Myth: EA is just “rebranded utilitarianism”.
Reality: No, it’s just “beneficentrism: utilitarianism minus the controversial bits”. There’s no assumption that the project must be totalizing (you can limit it to just 10% of your life, for example), or that it entails disregarding deontic constraints. Absolutely every reasonable view entails support for the core EA project.
Myth: Okay, so EA is trivial then!
Reality: If only people could be relied upon to do what every reasonable view entails is a good idea! But no, sadly, doing good effectively remains extremely unusual. Shockingly few people are interested in so abstract a moral goal.
Myth: Okay, well, maybe helping poor people isn’t so bad, but I hear those “longtermists” have really messed up values! Like, prioritizing hypothetical people over real ones, or something.

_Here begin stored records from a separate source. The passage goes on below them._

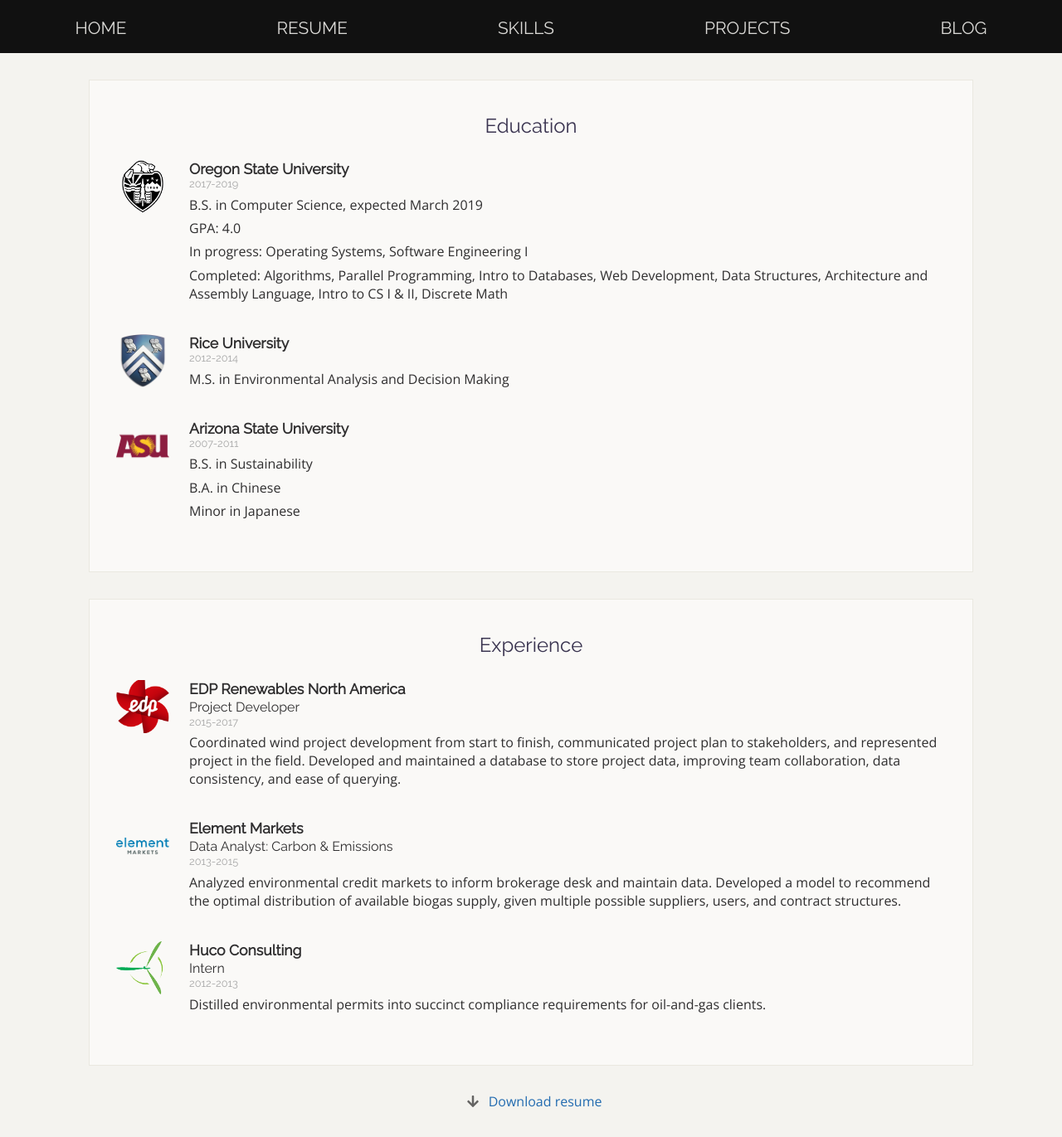
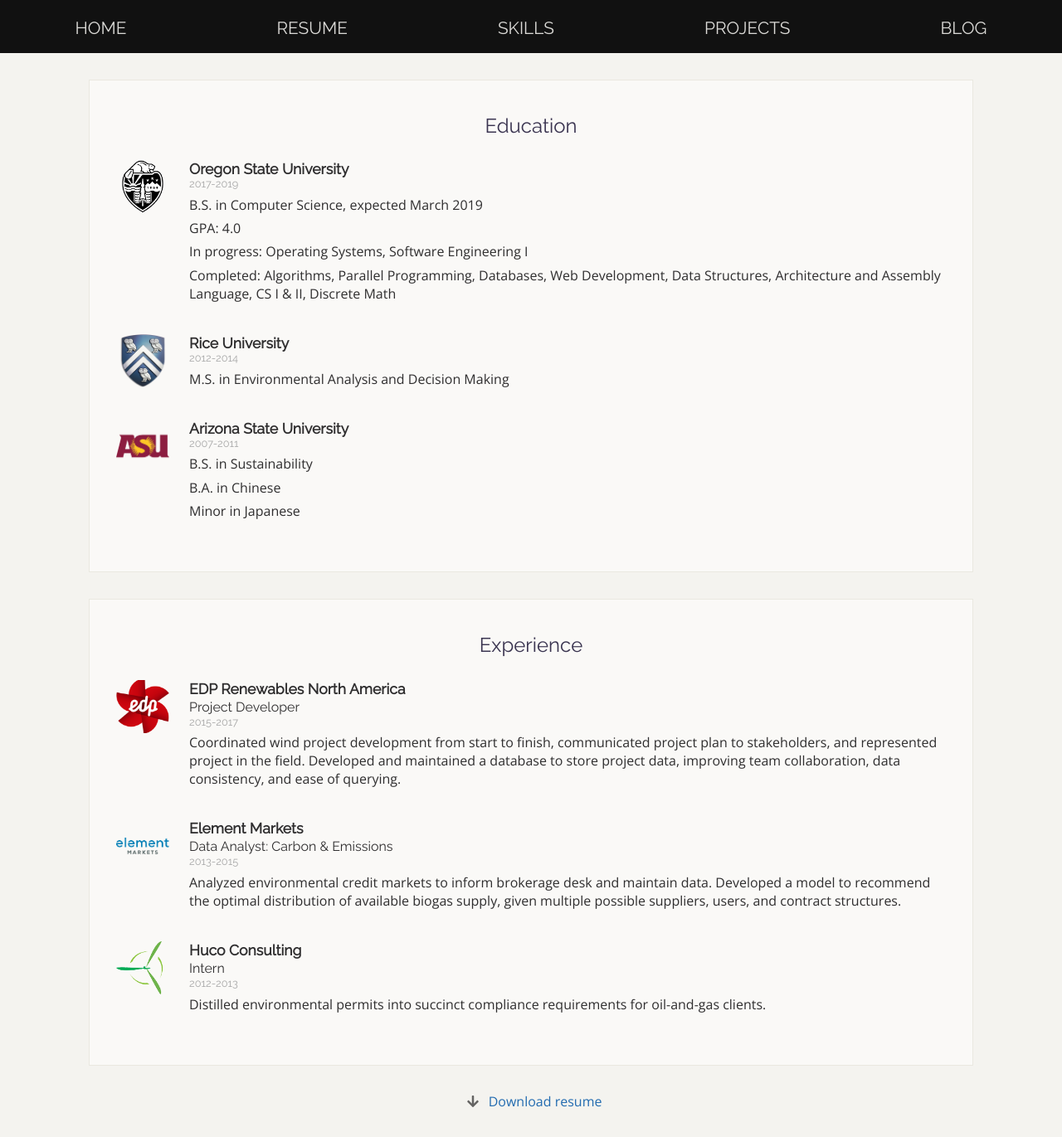
Before and after one commit to jessemckenna/jessemckenna.github.io, a Jekyll site: the page built from resume.html, in a window 1280 px wide. Shown: the whole page at 83% size. Built offline with Jekyll 4.4.1, drawn with Linux system fonts in a browser that asks for light colours.

```diff
--- a/resume.html
+++ b/resume.html
@@ -13,7 +13,7 @@ title: Resume
 			<p>B.S. in Computer Science, expected March 2019</p>
 			<p>GPA: 4.0</p>
 			<p>In progress: Operating Systems, Software Engineering I</p>
-			<p>Completed: Algorithms, Parallel Programming, Intro to Databases, Web Development, Data Structures, Architecture and Assembly Language, Intro to CS I &amp; II, Discrete Math</p>
+			<p>Completed: Algorithms, Parallel Programming, Databases, Web Development, Data Structures, Architecture and Assembly Language, CS I &amp; II, Discrete Math</p>
 		</div>
 	</section>
 
```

Reality: This is silly rhetoric. Of course we should care about future generations, even if they don’t exist yet. (And if extinction threatens to prevent their ever coming into existence, it is worth averting that threat.) Note that this is compatible with giving extra weight to the interests of those who antecedently exist.
Myth: Aren’t there decent philosophical grounds for denying that there’s anything (non-instrumentally) good about creating future lives?
Reality: Nope. The arguments are all terrible. See here, for example. (But I should stress that substantively terrible arguments can still be philosophically interesting. Just think of Anselm’s ontological argument.)
Myth: But denying value to future lives at least allows us to avoid the Repugnant Conclusion!
Reality: Not really; it still remains in intrapersonal form. A real solution requires some way of balancing quantity-quality tradeoffs, not denying value altogether.
Myth: But doesn’t attributing value to future people undermine reproductive rights?
Reality: Not any more than attributing value to dialysis patients undermines your right to your own kidneys. (But it does suggest that having kids, like donating a kidney, could be a good thing to do if you’re up for it!)
What common philosophical myths would you most like to dispel? Share the details below!
The examples were drawn from my undergraduate blogging, but I expect that most philosophers would nonetheless agree with most of my old suggestions.
A very prominent metaethicist once wrote a (now deleted) dismissive tweet along those lines—beginning “I think we all know…”—in response to my urging a nuanced distinction between “exceptions” and “counterexamples”. (I guess the first rule of anti-utilitarian philosophy club is that the ends justify the rhetorical means: given that utilitarianism is socially recognized as crude, truly sophisticated thinkers will prove their nuance by steadfastly refusing to so much as countenance any argument to the contrary.)
Not sure if there’s a better term for this, but I mean it in the sporting sense that one would be laboring under an artificial impediment: in this case a self-imposed conceptual limitation that makes it unnecessarily difficult to express non-axiological normative claims.
On the charitable reconstruction that I offer on utilitarianism.net, “global consequentialism” is not really a view so much as a reminder that we can apply our axiology to directly assess the value (including instrumental value) of any object of interest.
This might (but need not) include performing some “back of the envelope” calculations of expected value. Even then, to truly maximize expected value, these naive calculations must be tempered by constraints against ruthless scheming, given our prior judgment that the latter is most likely counterproductive. That is, if we calculate a slightly higher explicit “expected value” for one act than another, but the former involves egregious norm-breaking, we should probably conclude that the latter (safer) option is actually better in expectation.